That the special tribunal formed to deal with stock market-related cases has been sitting idle for nearly three years would surely surprise many.
With stories galore involving irregularities and manipulation in the capital market,it sounds quite abnormal that none has approached the tribunal, even with a single complaint during the last 35 months. There must be a few gaps that have kept the tribunal more or less non-functional.
The government established the special tribunal in 2012 as the relevant stakeholders wanted it for a smooth and expeditious trial of stock market-related cases. The creation of the tribunal was necessary since the normal courts remain preoccupied with other cases and they do not find time to deal with stock market-related cases. Besides, specialisation is necessary to handle equity-related cases. However, the government dragged its feet over making the tribunal operational through the appointment of the judge and relevant officials. In the middle part of 2015, the tribunal heard its first case.
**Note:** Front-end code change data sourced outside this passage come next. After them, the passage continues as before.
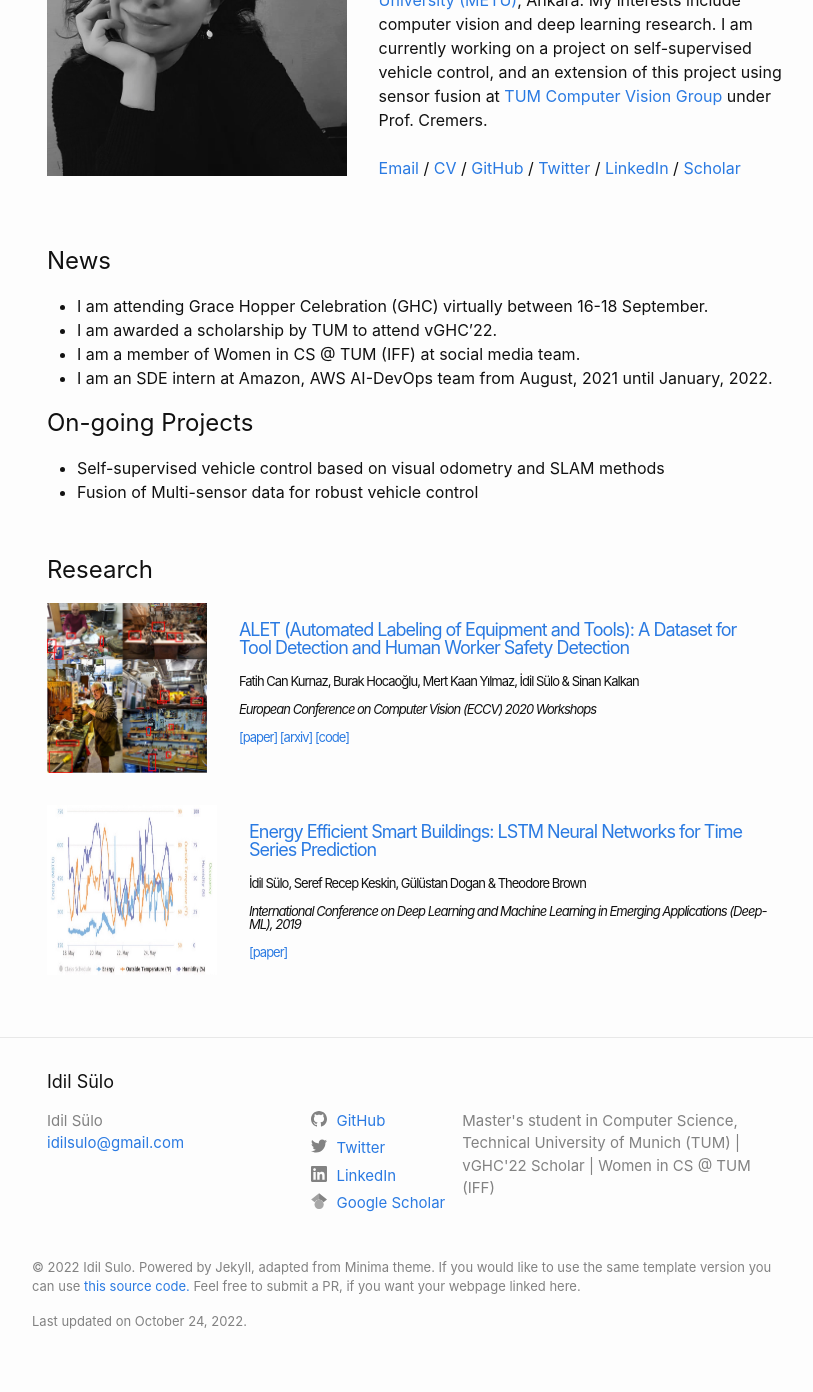
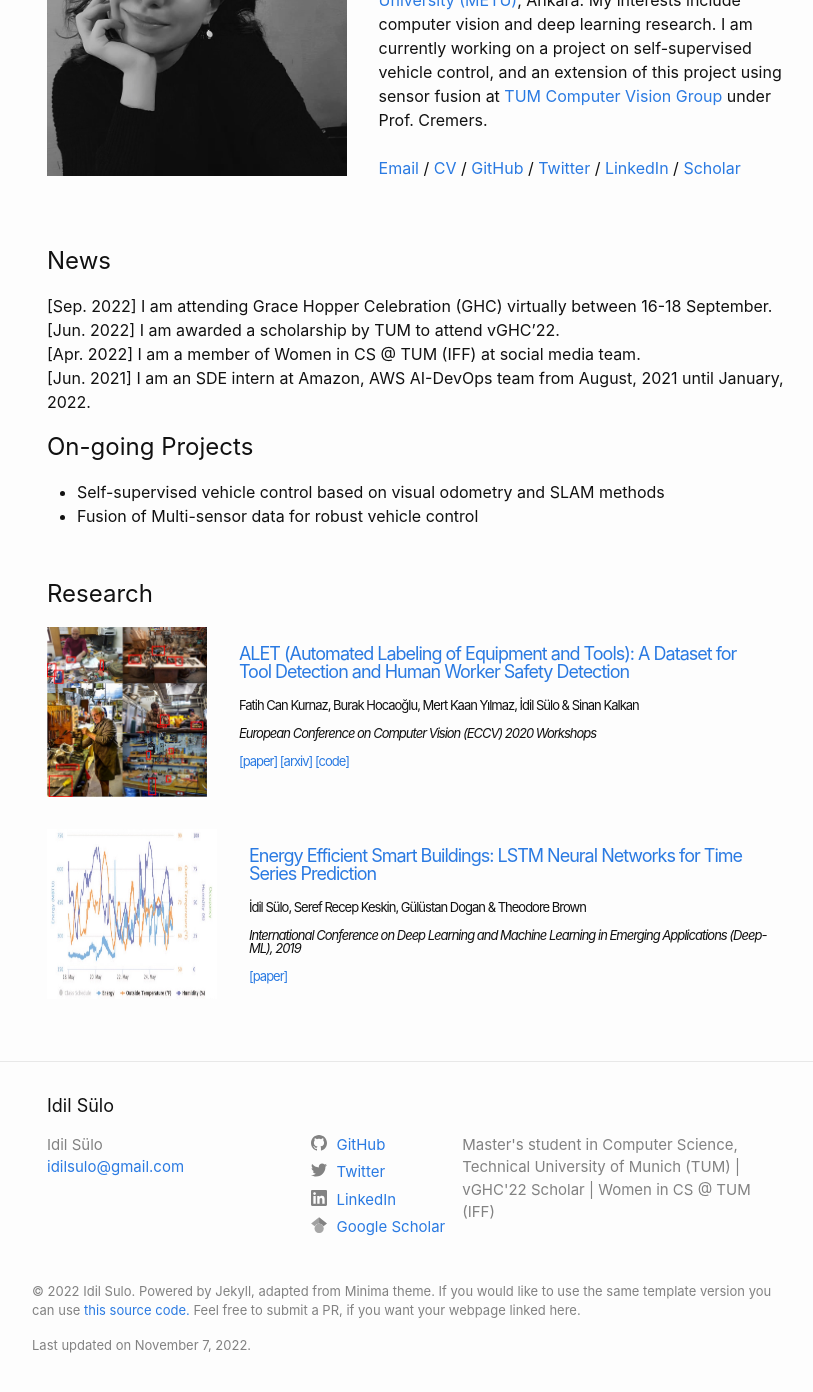
Before and after one commit to idilsulo/idilsulo.github.io, a Jekyll site: the page built from index.md, in a window 1280 px wide and 1400 px high, scrolled down 216 px. Shown: the top 1392 px of the window, without its empty margins (223-1036 px from the left). Built offline with Jekyll 4.4.1, drawn with Linux system fonts in a browser that asks for light colours.

Commit message:
Update news

```diff
--- a/_includes/footer.html
+++ b/_includes/footer.html
@@ -39,7 +39,7 @@
         <div class="footer-horizontal">
           <p>© 2022 Idil Sulo. Powered by Jekyll, adapted from Minima theme. If you would like to use the same template
             version you can use <a href="https://github.com/idilsulo/idilsulo.github.io">this source code.</a> Feel free to submit a PR, if you want your webpage linked here.</a></p>
-          <p>Last updated on October 24, 2022.</p>
+          <p>Last updated on November 7, 2022.</p>
       </div>
       </div>
 
--- a/index.md
+++ b/index.md
@@ -7,10 +7,10 @@ layout: home
 ---
 
 ## News
-* I am attending Grace Hopper Celebration (GHC) virtually between 16-18 September.
-* I am awarded a scholarship by TUM to attend vGHC'22.
-* I am a member of Women in CS @ TUM (IFF) at social media team.
-* I am an SDE intern at Amazon, AWS AI-DevOps team from August, 2021 until January, 2022.
+[Sep. 2022] I am attending Grace Hopper Celebration (GHC) virtually between 16-18 September. <br/>
+[Jun. 2022] I am awarded a scholarship by TUM to attend vGHC'22. <br/>
+[Apr. 2022] I am a member of Women in CS @ TUM (IFF) at social media team. <br/>
+[Jun. 2021] I am an SDE intern at Amazon, AWS AI-DevOps team from August, 2021 until January, 2022. <br/>
 
 ## On-going Projects
 * Self-supervised vehicle control based on visual odometry and SLAM methods
```
Also changed, not shown: 2 other files.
As mentioned in a report published in this paper on Friday last, the tribunal handled a few cases since its formation until now. Most of the cases were about the 1996 share market scam. But the high court stayed nearly half of those cases. The securities regulator remains to be the key provider of cases to the special tribunal. That is the area where the problem lies. The Bangladesh Securities and Exchange Commission (BSEC) needs to transfer enough cases to the tribunal to justify the latter's existence.
Looking at the situation prevailing now, one has reasons to believe that the jurisdiction of the tribunal has been kept very narrow. For instance, it does not enjoy the authority to deal with certificate cases. The BSEC files a good number of such cases with the lower courts. Any aggrieved investor does also enjoy the right to file cases against an errant listed company or brokerage house or relevant others.
If not that big, the government is spending some amount of public money every month on paying salaries to the functionaries, paying office rent and meeting other expenses for the tribunal. Not only is the taxpayers' money involved here but also an important area of concern remains virtually unaddressed. When other courts are overwhelmed with cases, apparently the special tribunal has no work.
Opting for litigation is not advisable. But a genuinely aggrieved person/organisation should be able to take recourse to legal measures. Bangladesh stock market is one place where manipulations are believed to be rampant. Manipulators, big and small, have always played their part in misguiding investors in the matters of prices of shares and company financials.
Lately, there have been measures to rein in manipulative activities. Yet manipulators are still very much active. So, the system of seeking legal redress concerning stock market issues needs to be strong and handy. Everybody expects the BSEC to play its part in ensuring that.